The entire empire of Athens became free amidst general rejoicing. This was followed by the capture of Samos, a faithful and loyal subject ally of Athens and the establishment of an oligarchy there after the overthrow of democracy. Athens had to join the Peloponnesian League and accept Lacedaemonian leadership.
Lysander had now attained greater power than any Grecian before him, yet the loftiness of his heart far exceeded it. According to Duris, he was the first Grecian to whom altars were erected by several cities and sacrifices offered as to gods. Cyrus sent his congratulatory present of a galley made of gold and ivory. But his power and position soon excited the jealousy and apprehension among the Spartans themselves.
At Samos, Lysander almost behaved like a King and held a court. He was recalled and obeying the summons he came back to Sparta carrying a letter from the Persian satrap Pharnabazus to justify him. But the letter, on opening, was found to contain indictment of Lysander.
Ridicule and jeering made Lysander uncomfortable in Sparta and remembering his past services, he was allowed to depart on a mission to the temple of Zeus Ammon in Libya. Yet his influence and importance were not all gone. He conceived a plan to effect a revolution in Sparta and make kingship elective and to make himself second only to the king and command the army for life. But the method he chose was religious influence.
He sought oracular support to his plan but it failed. He next supported Agesilaus to the throne of Sparta in preference to Aegis’ son Leotychidas. But Agesilaus was clever enough not to be a tool in the hands of the king-maker. With the outbreak of war between Sparta and her old ally Boeotia he was sent out. In the investment of Haliastus he and Pausanias were to work conjointly but on his arrival earlier than Pausanias, he attacked the city but was routed and killed (395 B.C.).
Despite his faults his unscrupulousness in diplomacy and cruelty in dealing with his enemies, Lysander stands supreme in his service to his state. Poverty added lusture to his virtue. Absolutely incorruptible and extraordinarily able as a general, Lysander had commissioned the Spartan support in dealing a final blow to Athens and her empire.

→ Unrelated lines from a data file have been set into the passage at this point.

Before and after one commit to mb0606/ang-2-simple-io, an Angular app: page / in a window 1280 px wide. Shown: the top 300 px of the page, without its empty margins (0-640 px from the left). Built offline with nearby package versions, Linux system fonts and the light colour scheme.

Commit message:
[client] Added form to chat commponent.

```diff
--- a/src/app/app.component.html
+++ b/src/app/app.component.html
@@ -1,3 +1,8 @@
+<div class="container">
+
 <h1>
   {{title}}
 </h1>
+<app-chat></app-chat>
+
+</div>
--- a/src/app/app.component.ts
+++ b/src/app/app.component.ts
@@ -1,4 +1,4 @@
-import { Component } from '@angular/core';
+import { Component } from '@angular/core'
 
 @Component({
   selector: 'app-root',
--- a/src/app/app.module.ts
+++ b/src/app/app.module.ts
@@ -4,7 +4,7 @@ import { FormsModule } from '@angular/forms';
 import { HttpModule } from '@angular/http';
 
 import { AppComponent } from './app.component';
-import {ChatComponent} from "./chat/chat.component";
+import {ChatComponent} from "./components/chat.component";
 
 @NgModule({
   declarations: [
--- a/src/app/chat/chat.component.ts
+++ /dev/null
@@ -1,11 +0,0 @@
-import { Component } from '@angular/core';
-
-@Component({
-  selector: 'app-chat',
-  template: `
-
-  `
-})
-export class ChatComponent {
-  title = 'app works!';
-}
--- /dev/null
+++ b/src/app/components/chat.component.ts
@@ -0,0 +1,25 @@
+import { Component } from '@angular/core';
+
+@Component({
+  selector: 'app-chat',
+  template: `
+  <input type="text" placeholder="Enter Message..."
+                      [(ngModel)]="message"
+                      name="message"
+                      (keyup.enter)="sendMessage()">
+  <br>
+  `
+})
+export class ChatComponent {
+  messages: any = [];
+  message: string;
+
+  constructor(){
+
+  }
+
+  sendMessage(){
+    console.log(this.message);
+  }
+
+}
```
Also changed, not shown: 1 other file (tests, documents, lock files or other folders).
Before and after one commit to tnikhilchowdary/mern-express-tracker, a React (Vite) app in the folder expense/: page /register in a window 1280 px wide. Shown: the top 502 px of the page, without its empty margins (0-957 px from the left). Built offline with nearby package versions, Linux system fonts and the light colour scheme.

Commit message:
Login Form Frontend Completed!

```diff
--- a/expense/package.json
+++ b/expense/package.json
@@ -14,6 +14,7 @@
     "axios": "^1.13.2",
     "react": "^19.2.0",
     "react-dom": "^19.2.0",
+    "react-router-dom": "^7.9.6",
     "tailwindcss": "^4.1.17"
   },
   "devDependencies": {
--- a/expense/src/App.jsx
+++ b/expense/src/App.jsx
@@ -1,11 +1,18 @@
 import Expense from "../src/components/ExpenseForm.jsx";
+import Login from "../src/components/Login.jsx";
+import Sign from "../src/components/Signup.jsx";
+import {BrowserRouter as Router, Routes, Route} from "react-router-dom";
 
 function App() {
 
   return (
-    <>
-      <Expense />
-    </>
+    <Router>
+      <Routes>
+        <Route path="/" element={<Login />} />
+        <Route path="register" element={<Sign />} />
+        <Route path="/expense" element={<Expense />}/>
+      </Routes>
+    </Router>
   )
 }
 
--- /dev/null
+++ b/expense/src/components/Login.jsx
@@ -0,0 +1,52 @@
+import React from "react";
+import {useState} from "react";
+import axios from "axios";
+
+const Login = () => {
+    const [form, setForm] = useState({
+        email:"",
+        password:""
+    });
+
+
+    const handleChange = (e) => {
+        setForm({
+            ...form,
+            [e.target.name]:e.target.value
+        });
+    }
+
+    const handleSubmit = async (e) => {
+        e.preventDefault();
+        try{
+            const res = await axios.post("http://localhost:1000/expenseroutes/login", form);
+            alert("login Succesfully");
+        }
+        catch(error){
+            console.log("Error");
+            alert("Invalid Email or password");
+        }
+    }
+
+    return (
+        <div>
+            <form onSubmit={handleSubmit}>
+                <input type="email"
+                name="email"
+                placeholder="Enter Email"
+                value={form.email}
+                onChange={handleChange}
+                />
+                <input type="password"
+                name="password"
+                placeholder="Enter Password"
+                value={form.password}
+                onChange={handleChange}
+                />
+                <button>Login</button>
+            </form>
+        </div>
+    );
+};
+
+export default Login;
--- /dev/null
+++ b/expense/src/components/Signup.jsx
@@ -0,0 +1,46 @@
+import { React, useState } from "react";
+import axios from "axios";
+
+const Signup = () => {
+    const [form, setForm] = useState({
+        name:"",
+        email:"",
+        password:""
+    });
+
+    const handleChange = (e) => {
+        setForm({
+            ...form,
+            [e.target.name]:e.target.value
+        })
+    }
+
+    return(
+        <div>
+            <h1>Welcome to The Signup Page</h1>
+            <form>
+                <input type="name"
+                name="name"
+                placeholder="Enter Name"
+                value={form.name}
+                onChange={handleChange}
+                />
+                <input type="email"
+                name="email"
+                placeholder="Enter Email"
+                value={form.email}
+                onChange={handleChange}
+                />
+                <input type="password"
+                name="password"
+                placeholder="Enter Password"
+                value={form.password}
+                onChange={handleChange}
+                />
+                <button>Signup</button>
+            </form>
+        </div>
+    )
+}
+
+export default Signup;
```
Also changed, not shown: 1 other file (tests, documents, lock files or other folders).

He was preceded in this by Brasidas and Gylippus, the three Spartans who brought Athens to her knees. It was Lysander’s part to bring the Peloponnesian War to a close. But the last part of his career was marked by attempts at self-aggrandisement and high ambition, but to no purpose. If the last part of his career had blurred the lusture of his earlier exploits to some extent, yet he goes down in history as an able general and skillful diplomat who administered the final mortal blow to Athens.